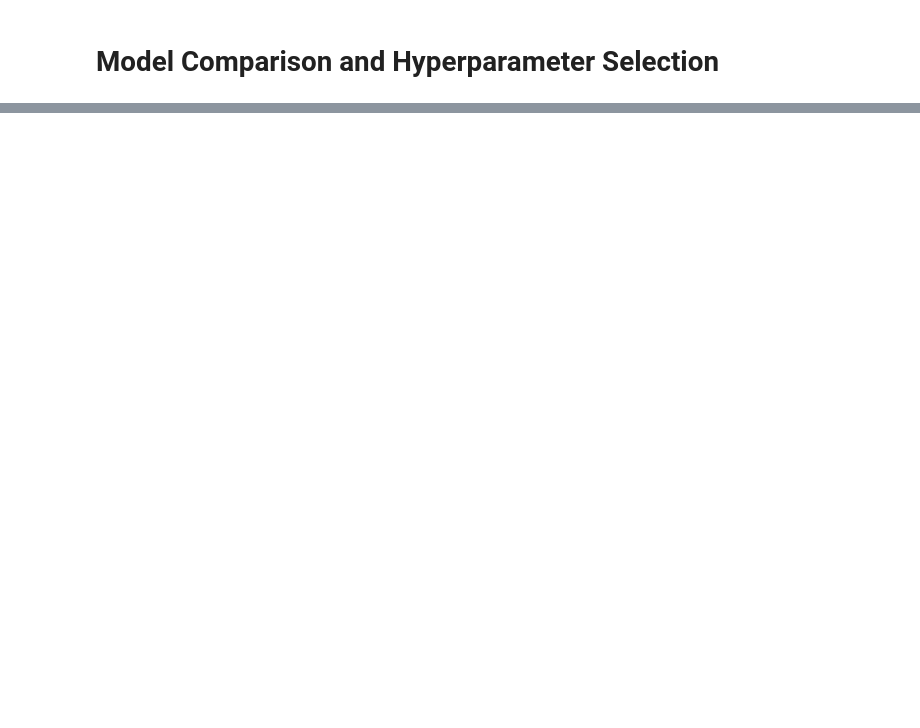
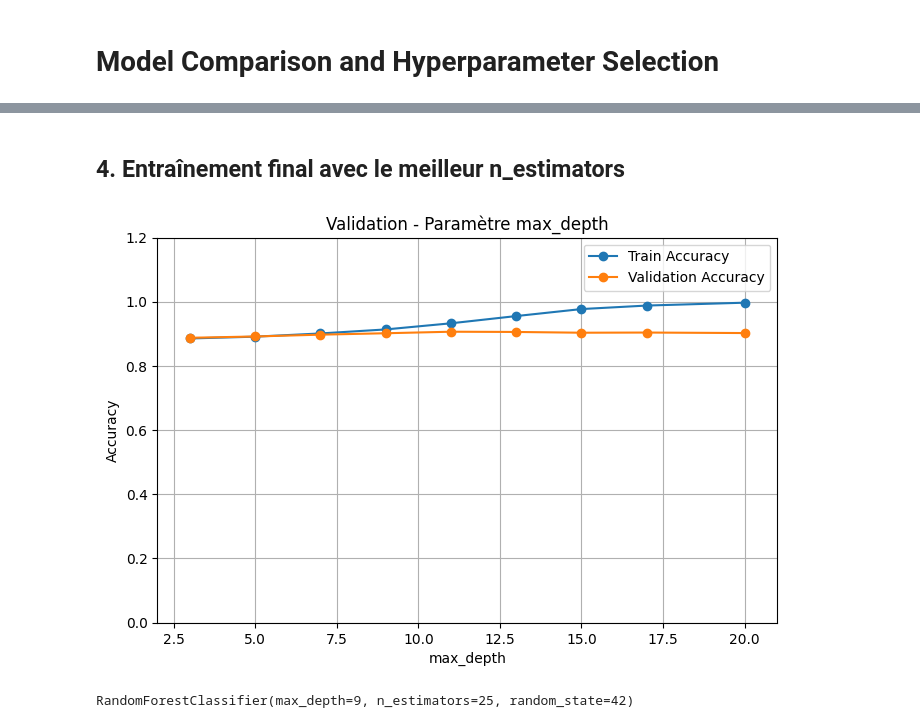
Before and after one commit to blaugrana11/ML-model_LoL, a Jupyter notebook: notebooks/model1.ipynb, the cells around one changed output, grey strips where cells are left out. Drawn from its saved outputs; the diff is of its cells as text; code cells hidden in the pictures; blank space fills up the shorter version.

```diff
--- a/notebooks/model1.ipynb
+++ b/notebooks/model1.ipynb
@@ -504,0 +552,35 @@ Nombre de lignes suspectes : 152
+# %% [markdown]
+## 4. Entraînement final avec le meilleur n_estimators
+# %%
+n_estimators_chosen = 25
+# Tester différentes profondeurs d’arbre
+max_depth_range = [3, 5, 7, 9, 11, 13, 15, 17, 20]
+train_scores = []
+val_scores = []
+
+for depth in max_depth_range:
+    model = RandomForestClassifier(n_estimators=n_estimators_chosen, max_depth=depth, random_state=42)
+    model.fit(X_train, y_train)
+    train_scores.append(accuracy_score(y_train, model.predict(X_train)))
+    val_scores.append(accuracy_score(y_val, model.predict(X_val)))
+# %%
+plt.figure(figsize=(8,5))
+plt.plot(max_depth_range, train_scores, marker='o', label='Train Accuracy')
+plt.plot(max_depth_range, val_scores, marker='o', label='Validation Accuracy')
+plt.title("Validation - Paramètre max_depth")
+plt.xlabel("max_depth")
+plt.xlim(2, 21)
+plt.ylabel("Accuracy")
+plt.ylim(0, 1.2)
+plt.legend()
+plt.grid(True)
+plt.show()
+# %% [output]
+[figure, added]
+# %%
+max_depth_chosen = 9
+
+final_model = RandomForestClassifier(n_estimators=n_estimators_chosen, max_depth= 9, random_state=42)
+final_model.fit(X_train, y_train)
+# %% [output]
+RandomForestClassifier(max_depth=9, n_estimators=25, random_state=42)
```
Also changed, not shown: parts of 14 cells of this notebook.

#####

Each line of the data above should be reproduced without alteration, and no picture should appear in the copy.

Solution
Before and after one commit to blaugrana11/ML-model_LoL, a Jupyter notebook: notebooks/model1.ipynb, the cells around one changed output, grey strips where cells are left out. Drawn from its saved outputs; the diff is of its cells as text; code cells hidden in the pictures; blank space fills up the shorter version.

```diff
--- a/notebooks/model1.ipynb
+++ b/notebooks/model1.ipynb
@@ -504,0 +552,35 @@ Nombre de lignes suspectes : 152
+# %% [markdown]
+## 4. Entraînement final avec le meilleur n_estimators
+# %%
+n_estimators_chosen = 25
+# Tester différentes profondeurs d’arbre
+max_depth_range = [3, 5, 7, 9, 11, 13, 15, 17, 20]
+train_scores = []
+val_scores = []
+
+for depth in max_depth_range:
+    model = RandomForestClassifier(n_estimators=n_estimators_chosen, max_depth=depth, random_state=42)
+    model.fit(X_train, y_train)
+    train_scores.append(accuracy_score(y_train, model.predict(X_train)))
+    val_scores.append(accuracy_score(y_val, model.predict(X_val)))
+# %%
+plt.figure(figsize=(8,5))
+plt.plot(max_depth_range, train_scores, marker='o', label='Train Accuracy')
+plt.plot(max_depth_range, val_scores, marker='o', label='Validation Accuracy')
+plt.title("Validation - Paramètre max_depth")
+plt.xlabel("max_depth")
+plt.xlim(2, 21)
+plt.ylabel("Accuracy")
+plt.ylim(0, 1.2)
+plt.legend()
+plt.grid(True)
+plt.show()
+# %% [output]
+[figure, added]
+# %%
+max_depth_chosen = 9
+
+final_model = RandomForestClassifier(n_estimators=n_estimators_chosen, max_depth= 9, random_state=42)
+final_model.fit(X_train, y_train)
+# %% [output]
+RandomForestClassifier(max_depth=9, n_estimators=25, random_state=42)
```
Also changed, not shown: parts of 14 cells of this notebook.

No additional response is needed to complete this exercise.